Besides from birding, we also got to use recording equipment from the Lab and experiment with some sound recording. There were lots of very inspiring talks by very inspiring people and the camp was worthwhile just because of them. Most of the speakers talked about their time at the Lab and what they did to volunteer or work. Numerous different internship opportunities were mentioned, along with ways that you could help the Lab with their research. Hearing someone talk about collecting and banding birds in highland Peru is one of the most inspiring things, as is listening to someone recall the process of making a field guide to subtropical birds. The amount of opportunities for interns at the Lab is amazing. Plus, all of the staff are extremely helpful and willing to listen to any crazy idea that you brew up.
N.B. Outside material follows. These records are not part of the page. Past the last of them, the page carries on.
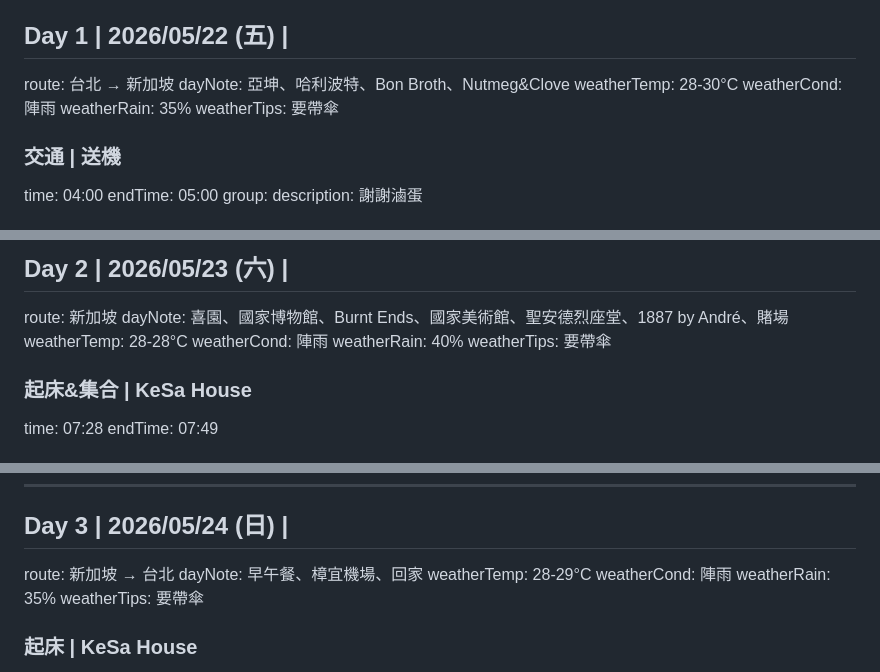
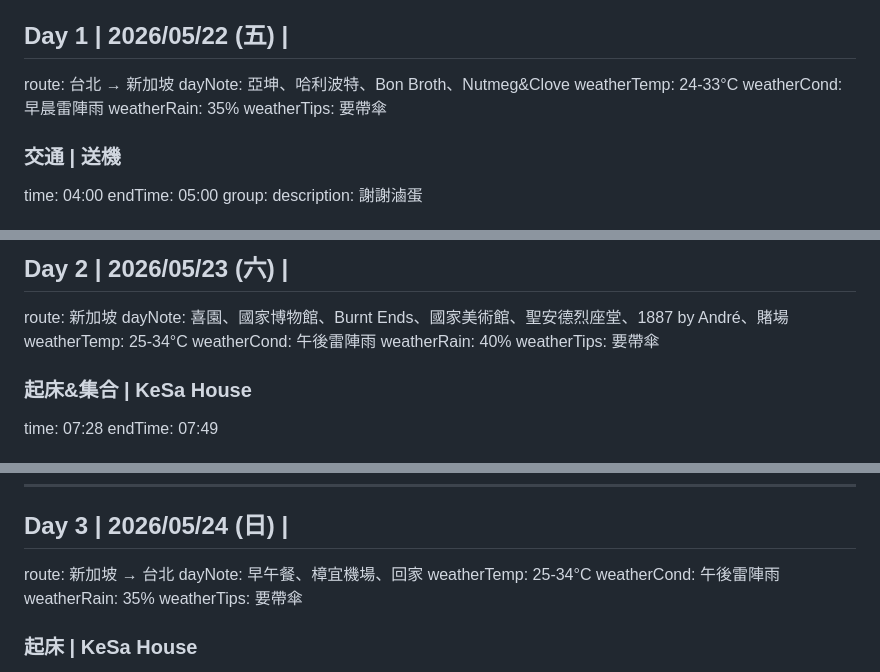
Before and after one commit to YTLAnton/antonstrip, a Markdown page: 2026_05_Singapore/itinerary.md, 3 parts joined by grey strips. Rendered like a GitHub page.

Commit message:
[doc]  更新天氣

```diff
--- a/2026_05_Singapore/itinerary.md
+++ b/2026_05_Singapore/itinerary.md
@@ -74,8 +74,8 @@ dayNote: 行動電源規定：100Wh以下最多2顆；100-160Wh經航空公司
 
 route: 台北 → 新加坡
 dayNote: 亞坤、哈利波特、Bon Broth、Nutmeg&Clove
-weatherTemp: 28-30°C
-weatherCond: 陣雨
+weatherTemp: 24-33°C
+weatherCond: 早晨雷陣雨
 weatherRain: 35%
 weatherTips: 要帶傘
 
@@ -244,8 +244,8 @@ app: Agoda
 
 route: 新加坡
 dayNote: 喜園、國家博物館、Burnt Ends、國家美術館、聖安德烈座堂、1887 by André、賭場
-weatherTemp: 28-28°C
-weatherCond: 陣雨
+weatherTemp: 25-34°C
+weatherCond: 午後雷陣雨
 weatherRain: 40%
 weatherTips: 要帶傘
 
@@ -445,8 +445,8 @@ app: Agoda
 
 route: 新加坡 → 台北
 dayNote: 早午餐、樟宜機場、回家
-weatherTemp: 28-29°C
-weatherCond: 陣雨
+weatherTemp: 25-34°C
+weatherCond: 午後雷陣雨
 weatherRain: 35%
 weatherTips: 要帶傘
 
```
To get to and from this camp it took more than 12 hours of traveling (including an overnight drive to get on my plane ride back home) but it was all worth it. I'd like to give a HUGE thank you to Pete Feitner, who drove me those 12 hours and was amazing. If you're reading this Pete, thanks a bunch!

Besides from just being really fun, this camp gave me lots of ideas about career possibilities in ornithology, cool internships, and inspiration in general to do more for our planet. To any young birders out there: I would certainly invest in taking this camp!!
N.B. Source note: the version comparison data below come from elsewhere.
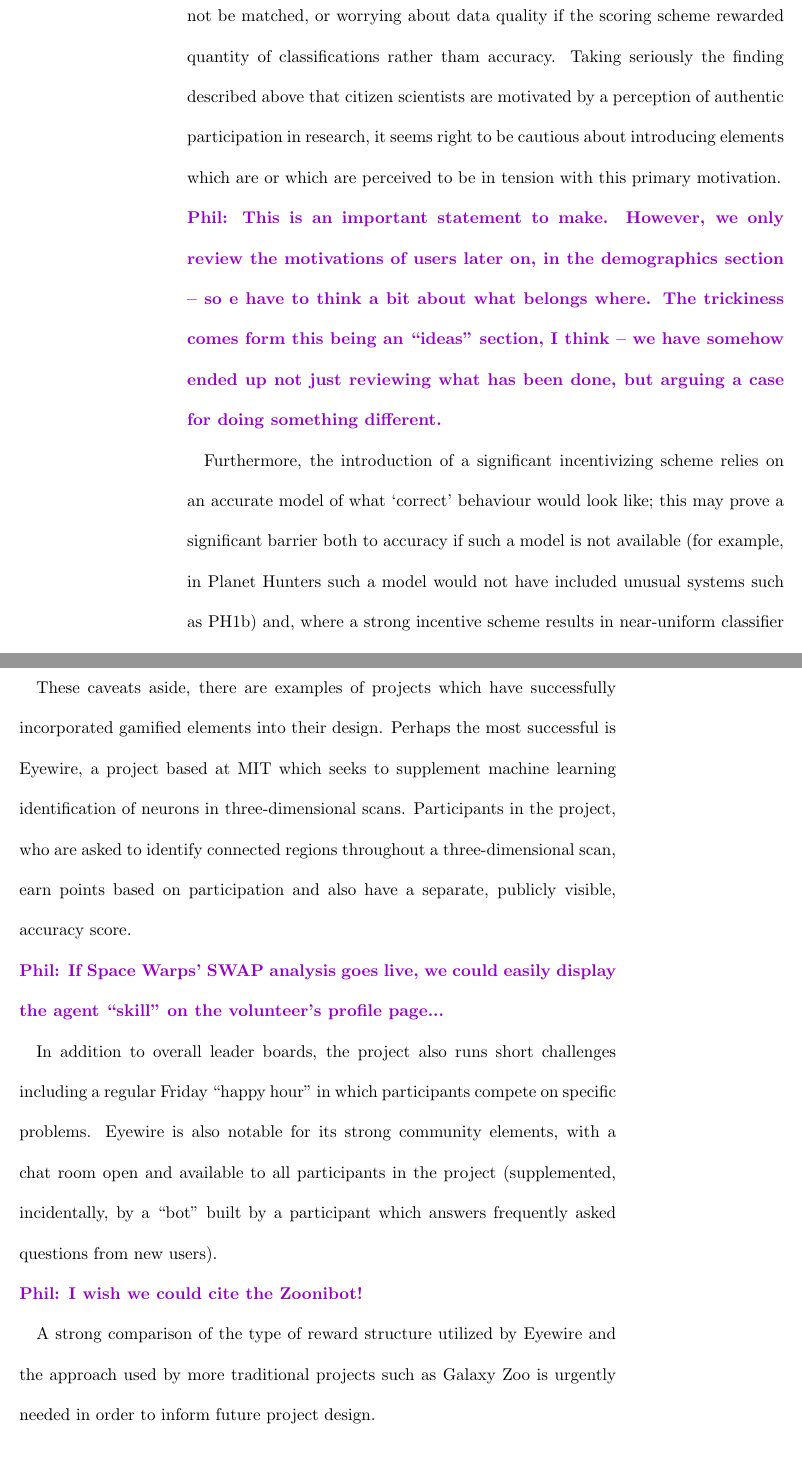
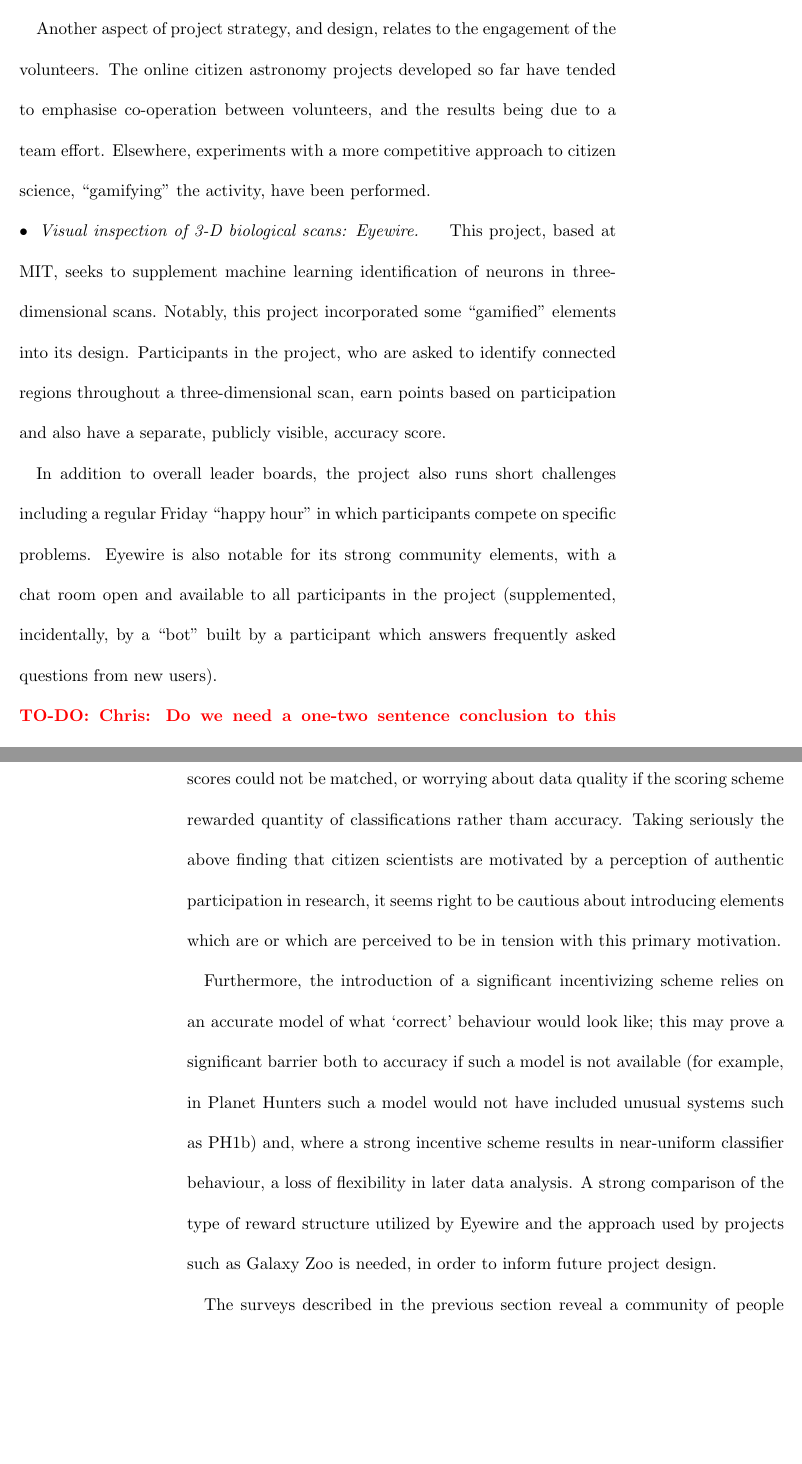
Before and after one commit to drphilmarshall/Ideas-for-Citizen-Science-in-Astronomy, a LaTeX document (review.tex): two parts of pages 30 and 31 of 51 before the commit and two parts of pages 29 and 42 of 50 after it, joined at a grey line, cut at the place of the change, the shorter picture padded with empty space. Compiled offline with pdfLaTeX.

Commit message:
Fixed #44 by splitting Eyewire section into description, in classification section, and discussion, in subsection of motivation section. Chris to check this works for him!

```diff
--- a/review.tex
+++ b/review.tex
@@ -988,44 +962,27 @@ volunteers who were alienated by the addition of this game-like score, feeling
-discouraged when top scores could not be matched, or worrying about data
-quality if the scoring scheme rewarded quantity of classifications rather tham
-accuracy. Taking seriously the finding described above that citizen scientists
-are motivated by a perception of authentic participation in research, it seems
-right to be cautious about introducing elements which are or which are
-perceived to be in tension with this primary motivation.
-
-\phil{This is an important statement to make. However, we only review the motivations of users later on, in the demographics section -- so e have to think a bit about what belongs where. The trickiness comes form this being an ``ideas'' section, I think -- we have somehow ended up not just reviewing what has been done, but arguing a case for doing something different. }
-
-Furthermore, the
-introduction of a significant incentivizing scheme relies on an accurate model
-of what `correct' behaviour would look like; this may prove a significant
-barrier both to accuracy if such a model is not available (for example, in
-Planet Hunters such a model would not have included unusual systems such as
-PH1b) and, where a strong incentive scheme results in near-uniform classifier
-behaviour, a loss of flexibility in later data analysis.
-
-These caveats aside, there are examples of projects which have successfully
-incorporated gamified elements into their design. Perhaps the most successful
-is Eyewire, a project based at MIT which seeks to supplement machine learning
-identification of neurons in three-dimensional scans. Participants in the
-project, who are asked to identify connected regions throughout a
+Another aspect of project strategy, and design, relates to the engagement of the
+volunteers. The online citizen astronomy projects developed so far have tended
+to emphasise co-operation between volunteers, and the results being due to a
+team effort. Elsewhere, experiments with a more competitive approach to citizen
+science, ``gamifying'' the activity, have been performed.
+
+\CaseStudy{Visual inspection of 3-D biological scans: Eyewire.}
+This project, based at MIT, seeks to supplement machine learning
+identification of neurons in three-dimensional scans. Notably, this project
+incorporated some ``gamified'' elements into its design.
+Participants in the project, who are asked to identify connected regions throughout a
 three-dimensional scan, earn points based on participation and also have a
 separate, publicly visible, accuracy score.
 
-\phil{If Space Warps' SWAP analysis goes live, we could easily display the agent
-``skill'' on the volunteer's profile page...}
-
-In addition to overall leader
-boards, the project also runs short challenges including a regular Friday
-``happy hour'' in which participants compete on specific problems. Eyewire is
-also notable for its strong community elements, with a chat room open and
-available to all participants in the project (supplemented, incidentally, by a
-``bot'' built by a participant which answers frequently asked questions from new
-users).
-
-\phil{I wish we could cite the Zoonibot!}
-
-A strong comparison of the type of reward structure utilized by
-Eyewire and the approach used by more traditional projects such as Galaxy Zoo
-is urgently needed in order to inform future project design.
+In addition to overall leader boards, the project also runs short challenges
+including a regular Friday ``happy hour'' in which participants compete on
+specific problems. Eyewire is also notable for its strong community elements,
+with a chat room open and available to all participants in the project
+(supplemented, incidentally, by a ``bot'' built by a participant which answers
+frequently asked questions from new users).
+
+\todo{Chris}{Do we need a one-two sentence conclusion to this section?}
+
+
 
 
 % ------------------------------------------------------------------------------
@@ -1440,0 +1402,19 @@ scientific process drives them to actively observe the  night sky or to
+game-like score, feeling discouraged when top scores could not be matched, or
+worrying about data quality if the scoring scheme rewarded quantity of
+classifications rather tham accuracy. Taking seriously the above finding
+that citizen scientists are motivated by a perception of authentic
+participation in research, it seems right to be cautious about introducing
+elements which are or which are perceived to be in tension with this primary
+motivation.
+
+Furthermore, the introduction of a significant incentivizing scheme relies on an
+accurate model of what `correct' behaviour would look like; this may prove a
+significant barrier both to accuracy if such a model is not available (for
+example, in Planet Hunters such a model would not have included unusual systems
+such as PH1b) and, where a strong incentive scheme results in near-uniform
+classifier behaviour, a loss of flexibility in later data analysis.
+A strong comparison of the type of reward structure utilized by Eyewire and the
+approach used by projects such as Galaxy Zoo is needed, in order to
+inform future project design.
+
+The surveys described in the previous section reveal a community of people many
```
Also changed, not shown: review.pdf, review.tex (173 more changed lines).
Sorry for the lack of pictures in this post. I forgot to take my camera along with me (big mistake) and thus, didn't take any pictures!

Aug 18, 2011

My First Breeding Bird Survey!

June 2011    

     Today I helped do a Breeding Bird Survey (BBS) on a route near my house. I was only the assistant and did the recording. In case people are unaware of what a Breeding Bird Survey is, I'll explain. A BBS is a yearly census of breeding birds, conducted all over North America and in different parts of the world. There are numerous BBS routes across the country which people cover every year. Normally one to two people conduct the survey and it is done within a certain time frame. Every route has its own starting time, which remains the same every year. The criteria for counting is to stop every .5 miles and write down all the birds that the observer hears or sees. There is a limit of 3 minutes to stay at one "point" and then you must move on to the next point. There are usually 50 points along any given route.

     On the route I helped with there was 50 points and it covered about 20 miles. I woke up at 3:30am and met my friend, Christopher, at his hotel. We drove to the start of the route and did the first point at exactly 5:16am (the required starting time). We worked our way up into the mountains behind Las Vegas and continued until we came into town (on a map it resembled a big circle). There were some interesting birds during the survey, including a Northern Pygmy-Owl we heard at the start of the survey, Gray and Hammond's Flycatchers, Gray Catbird, Cassin's Kingbird, and Grace's and Virginia's Warblers.

Home in New Mexico!

Home in New Mexico!
Las Vegas

Common Black Hawk

Common Black Hawk
Rio Lagartos, Yucatan

Ferruginous Pygmy-Owl

Ferruginous Pygmy-Owl

Pale-billed Woodpecker

Pale-billed Woodpecker
Kalakmul ruins

Dark-eyed Junco

Dark-eyed Junco

Red-tailed Hawk

Red-tailed Hawk
In my backyard-Las Vegas,NM

Me on Hermit's Peak

Me on Hermit's Peak
Las Vegas, New Mexico

Zia Being Cute

Zia Being Cute